Voices echo in what once was a bustling women's fitness center in suburban Cairo. The two-story facility is full of modern equipment, but it's covered with a thin layer of dust.
Sally Salema, 28, opened the gym in 2008 because she wanted a place to exercise without having to worry about men seeing her with her veil off.
The facility included a kids' area and nursery, Salema says, so that mothers could bring their children. There's also a cafe, several classrooms and even a massage room that still smells faintly of lavender.
But Salema had to close the center a few months ago after the membership dropped from 550 women to just 120 in the space of 18 months.
"It started in February [of this year], and then it went downhill from there," Salema says. "But then April was bad, May was horrible; so we just had to shut down."
Salema blames the downturn on the security breakdown that followed the uprising against former President Hosni Mubarak.
Mubarak granted vast powers to the security forces, and they were widely disliked by Egyptians. But most of the country, including the megacity of Cairo, was considered safe.

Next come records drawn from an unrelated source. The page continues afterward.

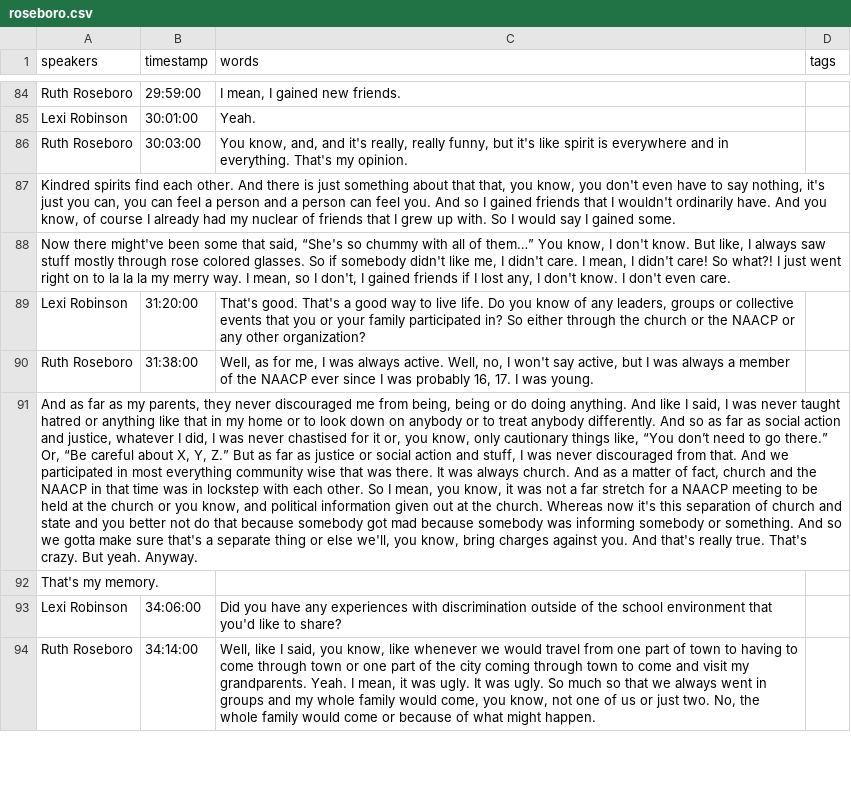
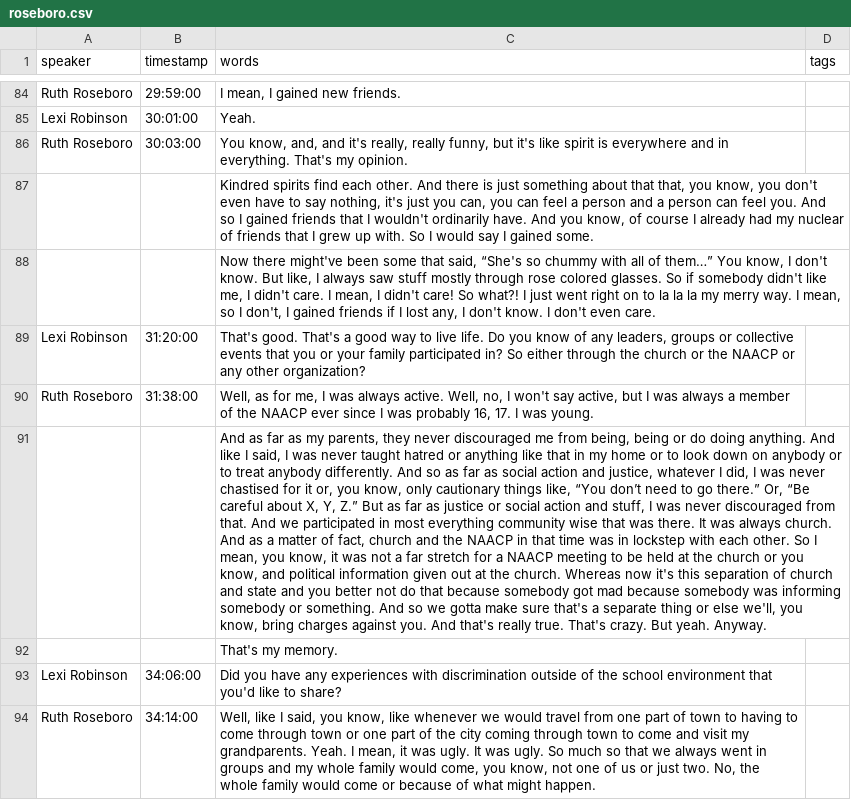
Before and after one commit to ncssmmolib/children-of-the-struggle-oral-history, a CSV file: _data/transcripts/roseboro.csv, drawn as a sheet; only a part is shown, gaps mark what is left out; removed rows and columns are numbered as before the commit, all else as after; the diff covers the shown part only; the diff names each change by its address in the sheet, - before the commit and + after, or states it on an @@ line.

```diff
--- a/_data/transcripts/roseboro.csv
+++ b/_data/transcripts/roseboro.csv
-A1: speakers
+A1: speaker
-row 87: Kindred spirits find each other. And there is just something about that that, you know, you don't even have to say nothing, it's just you can, you can feel a person and a person can feel you. And so I gained friends that I wouldn't ordinarily have. And you know, of course I already had my nuclear of friends that I grew up with. So I would say I gained some.
-row 88: Now there might've been some that said, “She's so chummy with all of them…” You know, I don't know. But like, I always saw stuff mostly through rose colored glasses. So if somebody didn't like me, I didn't care. I mean, I didn't care! So what?! I just went right on to la la la my merry way. I mean, so I don't, I gained friends if I lost any, I don't know. I don't even care.
+row 87:  |  | Kindred spirits find each other. And there is just something about that that, you know, you don't even have to say nothing, it's just you can, you can feel a person and a person can feel you. And so I gained friends that I wouldn't ordinarily have. And you know, of course I already had my nuclear of friends that I grew up with. So I would say I gained some.
+row 88:  |  | Now there might've been some that said, “She's so chummy with all of them…” You know, I don't know. But like, I always saw stuff mostly through rose colored glasses. So if somebody didn't like me, I didn't care. I mean, I didn't care! So what?! I just went right on to la la la my merry way. I mean, so I don't, I gained friends if I lost any, I don't know. I don't even care.
-row 91: And as far as my parents, they never discouraged me from being, being or do doing anything. And like I said, I was never taught hatred or anything like that in my home or to look down on anybody or to treat anybody differently. And so as far as social action and justice, whatever I did, I was never chastised for it or, you know, only cautionary things like, “You don’t need to go there.” Or, “Be careful about X, Y, Z.” But as far as justice or social action and stuff, I was never discouraged from that. And we participated in most everything community wise that was there. It was always church. And as a matter of fact, church and the NAACP in that time was in lockstep with each other. So I mean, you know, it was not a far stretch for a NAACP meeting to be held at the church or you know, and political information given out at the church. Whereas now it's this separation of church and state and you better not do that because somebody got mad because somebody was informing somebody or something. And so we gotta make sure that's a separate thing or else we'll, you know, bring charges against you. And that's really true. That's crazy. But yeah. Anyway.
-row 92: That's my memory.
+row 91:  |  | And as far as my parents, they never discouraged me from being, being or do doing anything. And like I said, I was never taught hatred or anything like that in my home or to look down on anybody or to treat anybody differently. And so as far as social action and justice, whatever I did, I was never chastised for it or, you know, only cautionary things like, “You don’t need to go there.” Or, “Be careful about X, Y, Z.” But as far as justice or social action and stuff, I was never discouraged from that. And we participated in most everything community wise that was there. It was always church. And as a matter of fact, church and the NAACP in that time was in lockstep with each other. So I mean, you know, it was not a far stretch for a NAACP meeting to be held at the church or you know, and political information given out at the church. Whereas now it's this separation of church and state and you better not do that because somebody got mad because somebody was informing somebody or something. And so we gotta make sure that's a separate thing or else we'll, you know, bring charges against you. And that's really true. That's crazy. But yeah. Anyway.
+row 92:  |  | That's my memory.
```
Also changed, not shown: 29 added rows and 29 removed rows elsewhere in this file, _data/transcripts/andrews.csv, _data/transcripts/carpenter.csv, 2 other files.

Since Mubarak's ouster last year, police have been less visible on the streets, and bank robberies, carjackings, kidnappings and other crimes have been on the rise.

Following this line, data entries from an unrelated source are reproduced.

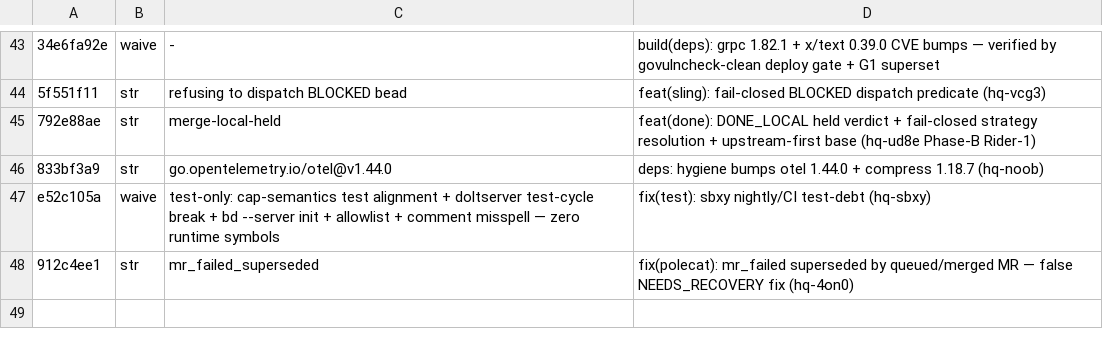
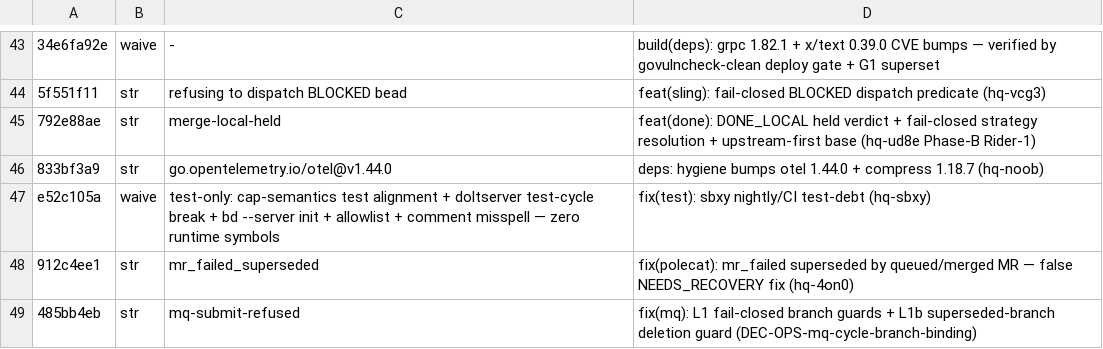
Before and after one commit to Ben-Williams-Founder/gastown, a TSV file: deploy/fork-patch-signatures.tsv, drawn as a sheet; only a part is shown, gaps mark what is left out.

Commit message:
ops(deploy): fork-patch signature row for mq branch guards (DEC-OPS-mq-cycle-branch-binding L1/L1b)

```diff
--- a/deploy/fork-patch-signatures.tsv
+++ b/deploy/fork-patch-signatures.tsv
@@ -48 +48,2 @@ e52c105a	waive	test-only: cap-semantics test alignment + doltserver test-cycle b
 912c4ee1	str	mr_failed_superseded	fix(polecat): mr_failed superseded by queued/merged MR — false NEEDS_RECOVERY fix (hq-4on0)
+485bb4eb	str	mq-submit-refused	fix(mq): L1 fail-closed branch guards + L1b superseded-branch deletion guard (DEC-OPS-mq-cycle-branch-binding)
```
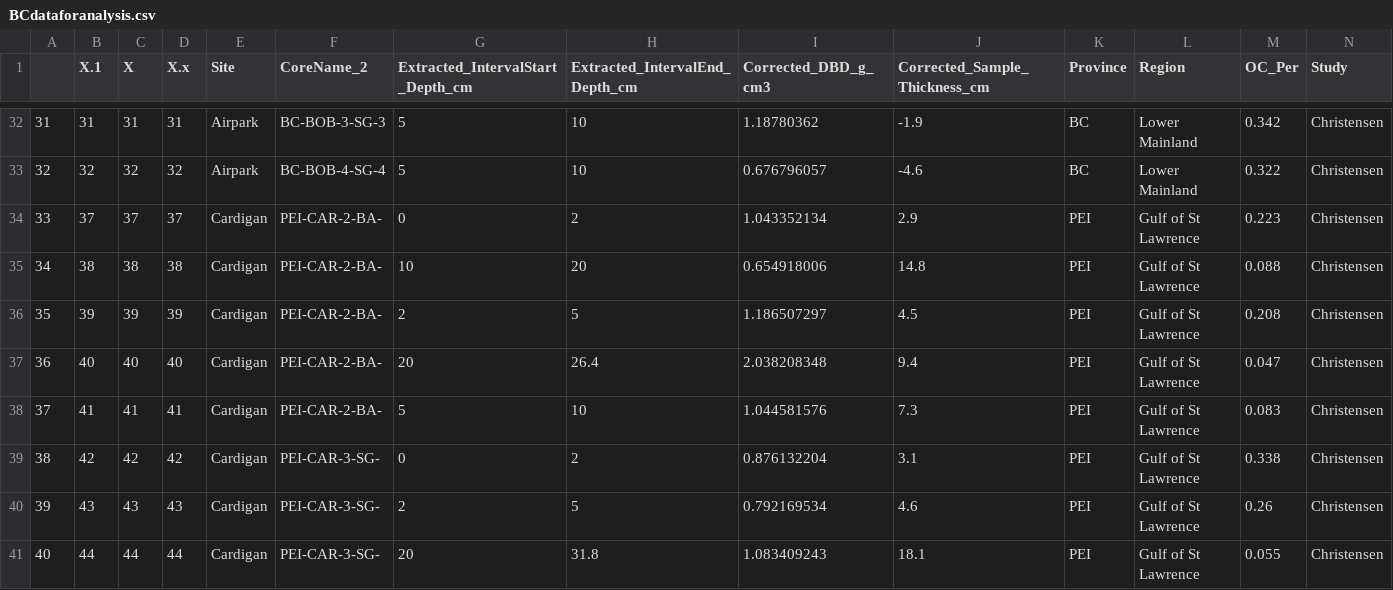
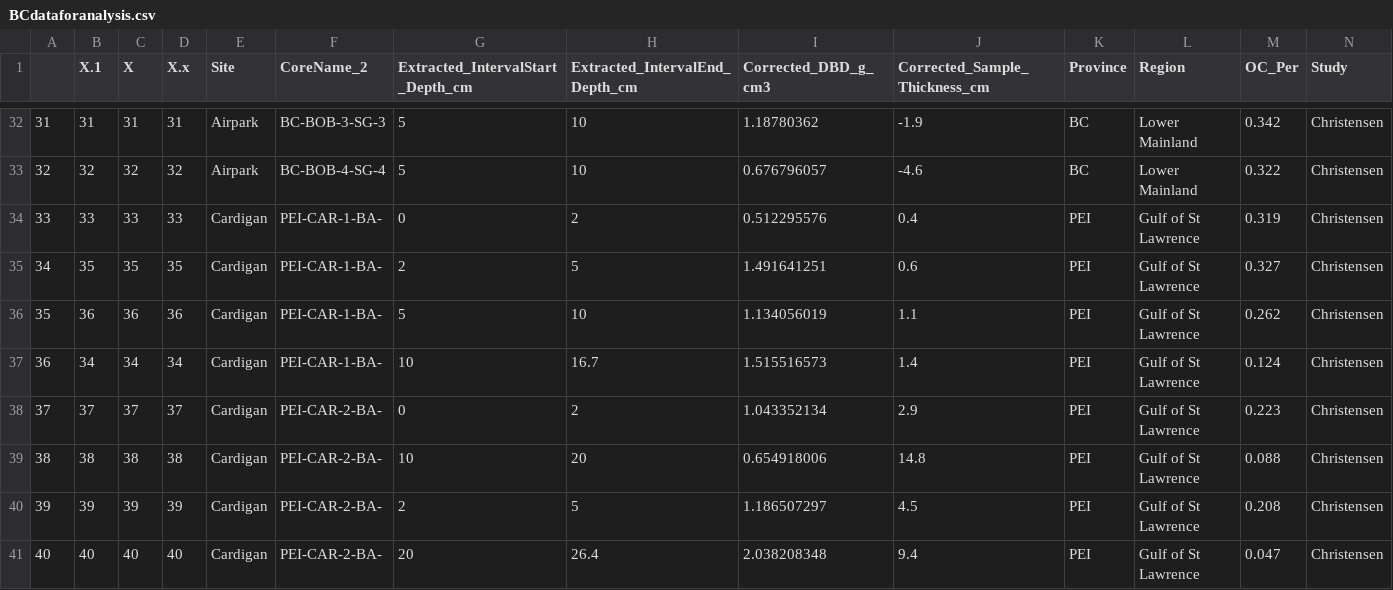
Before and after one commit to mioconnor78/BlueCarbon, a CSV file: data/BCdataforanalysis.csv, drawn as a sheet; only a part is shown, gaps mark what is left out; the shorter side is filled out with more unchanged rows; addresses are those after the commit; rows hold the shown columns only; the diff names each change by its address in the sheet, - before the commit and + after, or states it on an @@ line.

```diff
--- a/data/BCdataforanalysis.csv
+++ b/data/BCdataforanalysis.csv
+row 34: 33 | 33 | 33 | 33 | Cardigan | PEI-CAR-1-BA- | 0 | 2 | 0.512295576 | 0.4 | PEI | Gulf of St Lawrence | 0.319 | Christensen
+row 35: 34 | 35 | 35 | 35 | Cardigan | PEI-CAR-1-BA- | 2 | 5 | 1.491641251 | 0.6 | PEI | Gulf of St Lawrence | 0.327 | Christensen
+row 36: 35 | 36 | 36 | 36 | Cardigan | PEI-CAR-1-BA- | 5 | 10 | 1.134056019 | 1.1 | PEI | Gulf of St Lawrence | 0.262 | Christensen
+row 37: 36 | 34 | 34 | 34 | Cardigan | PEI-CAR-1-BA- | 10 | 16.7 | 1.515516573 | 1.4 | PEI | Gulf of St Lawrence | 0.124 | Christensen
@@ column A renumbered from row 38 down @@
```
Also changed, not shown: data/WongChristensenDataforModellingOct19.csv, data/predicted.csv, 9 other files.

The police have come back to the streets to some extent. But the crime, and stories of crime, persist. Stories like that of 27-year-old software engineer Sara El-Rasei, who was robbed by two men while stuck in traffic on a busy highway.

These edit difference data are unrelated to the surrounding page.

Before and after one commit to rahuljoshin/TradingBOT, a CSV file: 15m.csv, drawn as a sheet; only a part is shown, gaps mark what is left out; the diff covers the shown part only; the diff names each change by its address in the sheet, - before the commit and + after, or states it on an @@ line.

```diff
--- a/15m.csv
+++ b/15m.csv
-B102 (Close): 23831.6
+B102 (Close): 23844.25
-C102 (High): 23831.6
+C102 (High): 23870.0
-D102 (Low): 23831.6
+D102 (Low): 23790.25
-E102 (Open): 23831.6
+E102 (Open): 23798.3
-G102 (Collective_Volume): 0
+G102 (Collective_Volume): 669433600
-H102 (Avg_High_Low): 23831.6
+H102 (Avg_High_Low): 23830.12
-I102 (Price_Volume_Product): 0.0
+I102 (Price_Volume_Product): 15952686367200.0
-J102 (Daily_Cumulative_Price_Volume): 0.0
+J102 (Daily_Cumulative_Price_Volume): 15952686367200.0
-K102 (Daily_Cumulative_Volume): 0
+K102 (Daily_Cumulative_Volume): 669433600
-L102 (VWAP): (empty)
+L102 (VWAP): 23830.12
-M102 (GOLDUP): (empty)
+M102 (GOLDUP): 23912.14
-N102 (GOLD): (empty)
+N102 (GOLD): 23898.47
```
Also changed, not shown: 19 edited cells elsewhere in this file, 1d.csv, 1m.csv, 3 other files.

"Almost everybody is suffering from this," says Mohamed Eessa, a manager at G4s Egypt, a private security company.
A Demand For Security
Eessa says his business has gone up about 15 percent since the uprising, and his competition in the sector has doubled. He blames a flood of weapons smuggled in from Libya and Sudan for the uptick in armed robberies.
A retired police officer, Eessa says his former colleagues are now hesitant to go after criminals. In some cases, the criminals may outgun the police. Also, many Egyptians believed that police were allowed to act with impunity under the Mubarak government, and that is no longer the case.
"There [were] lots of illegal things to do with your police work [and] illegal ways to get to your target," he says. "Now they have to go by the book, and they are not ready for this."
President Mohamed Morsi insists that the police are now back and working at full capacity. In a recent radio address, he promised that security would be restored to "its utmost level in all parts of Egypt."
In the same broadcast, however, a caller named Mahmoud Abdel-Azim complained that when he went to the police after his car was stolen, they refused to do anything.
"They kept telling me to come tomorrow," Abdel-Azim says. "I eventually found out where the thieves were and informed the officer, but he still kept telling me to come [back] tomorrow."
All these stories about crime with no consequences have Egyptians, especially women, reluctant to travel alone or at night, especially in outer suburbs that are still under construction. That trend is what Sally Salema believes ruined her fitness center business.
"So just having to give it up because of something you can't control, you're forced to accept this," she says.
Salema is now thinking of starting over with a small studio in a more densely populated area, and waiting for things to get better.
Copyright 2012 National Public Radio. To see more, visit http://www.npr.org/.